*Exercise details:*
Retype all of the data word for word, without pictures.

(Beginning of Provided data)

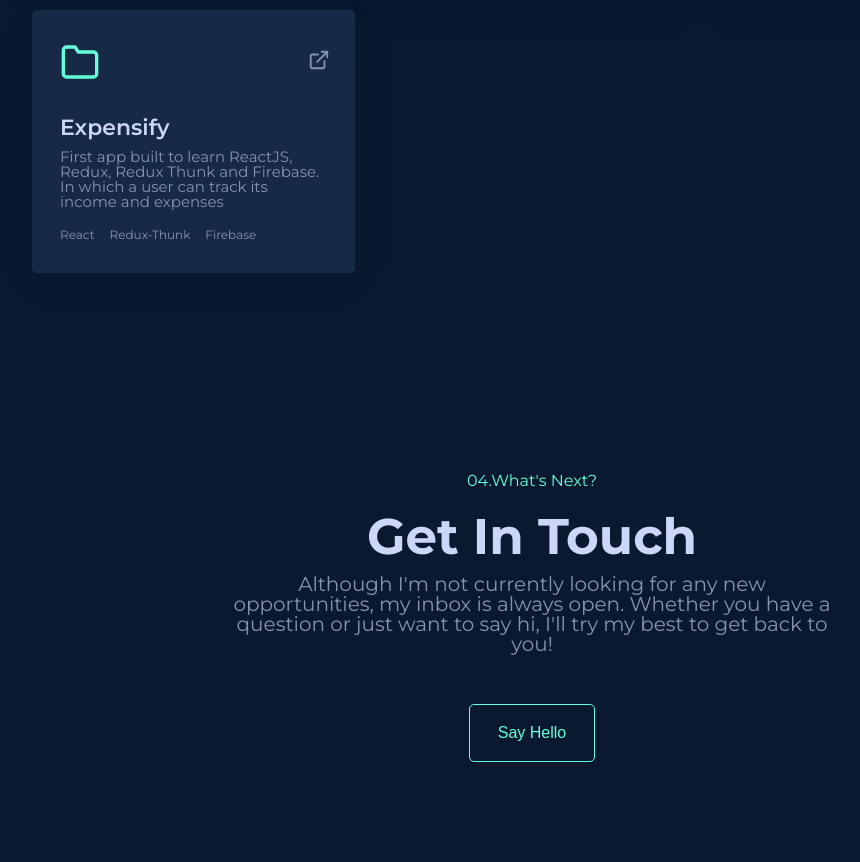
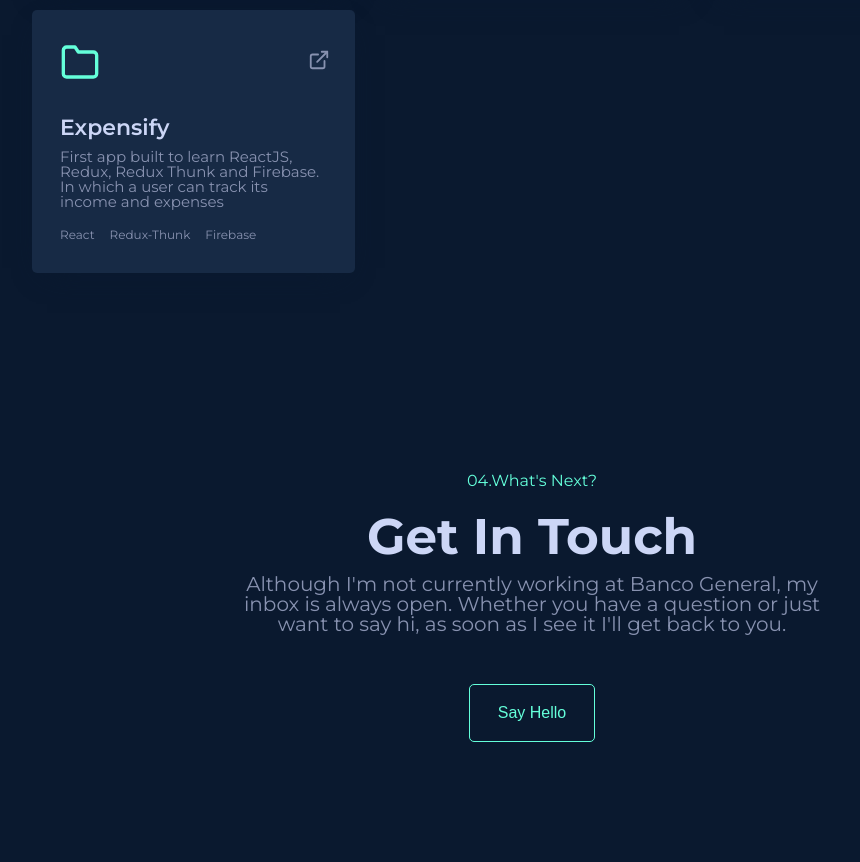
Before and after one commit to danielJus/portfolio-site, a Gatsby site: page / in a window 1280 px wide. Shown: the part 2790-3652 px from the top of the page, without its empty margins (108-968 px from the left). Built offline with nearby package versions, Linux system fonts and the light colour scheme; Gatsby itself is replaced by a stand-in of ours.

Commit message:
subject format

```diff
--- a/src/components/sections/Contact.jsx
+++ b/src/components/sections/Contact.jsx
@@ -16,7 +16,7 @@ const Contact = () => {
   const [form, setForm] = React.useState({
     name: "",
     email: "",
-    subject: "Personal Portfolio Email🔥, you better read this...",
+    subject: "🔥Personal Portfolio Email🔥, you better read this...",
     message: "",
   })
 
@@ -65,7 +65,7 @@ const Contact = () => {
         setForm({
           name: "",
           email: "",
-          subject: "Personal Portfolio Email🔥, you better read this...",
+          subject: "🔥Personal Portfolio Email🔥, you better read this...",
           message: "",
         })
       } else {
@@ -92,9 +92,9 @@ const Contact = () => {
       <Title>Get In Touch</Title>
 
       <p>
-        Although I'm not currently looking for any new opportunities, my inbox
-        is always open. Whether you have a question or just want to say hi, I'll
-        try my best to get back to you!
+        Although I'm not currently working at Banco General, my inbox is always
+        open. Whether you have a question or just want to say hi, as soon as I
+        see it I'll get back to you.
       </p>
 
       <ContactButton onClick={() => setIsOpen(!isOpen)}>
```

(End of Provided data)

*Final answer:*
Before and after one commit to danielJus/portfolio-site, a Gatsby site: page / in a window 1280 px wide. Shown: the part 2790-3652 px from the top of the page, without its empty margins (108-968 px from the left). Built offline with nearby package versions, Linux system fonts and the light colour scheme; Gatsby itself is replaced by a stand-in of ours.

Commit message:
subject format

```diff
--- a/src/components/sections/Contact.jsx
+++ b/src/components/sections/Contact.jsx
@@ -16,7 +16,7 @@ const Contact = () => {
   const [form, setForm] = React.useState({
     name: "",
     email: "",
-    subject: "Personal Portfolio Email🔥, you better read this...",
+    subject: "🔥Personal Portfolio Email🔥, you better read this...",
     message: "",
   })
 
@@ -65,7 +65,7 @@ const Contact = () => {
         setForm({
           name: "",
           email: "",
-          subject: "Personal Portfolio Email🔥, you better read this...",
+          subject: "🔥Personal Portfolio Email🔥, you better read this...",
           message: "",
         })
       } else {
@@ -92,9 +92,9 @@ const Contact = () => {
       <Title>Get In Touch</Title>
 
       <p>
-        Although I'm not currently looking for any new opportunities, my inbox
-        is always open. Whether you have a question or just want to say hi, I'll
-        try my best to get back to you!
+        Although I'm not currently working at Banco General, my inbox is always
+        open. Whether you have a question or just want to say hi, as soon as I
+        see it I'll get back to you.
       </p>
 
       <ContactButton onClick={() => setIsOpen(!isOpen)}>
```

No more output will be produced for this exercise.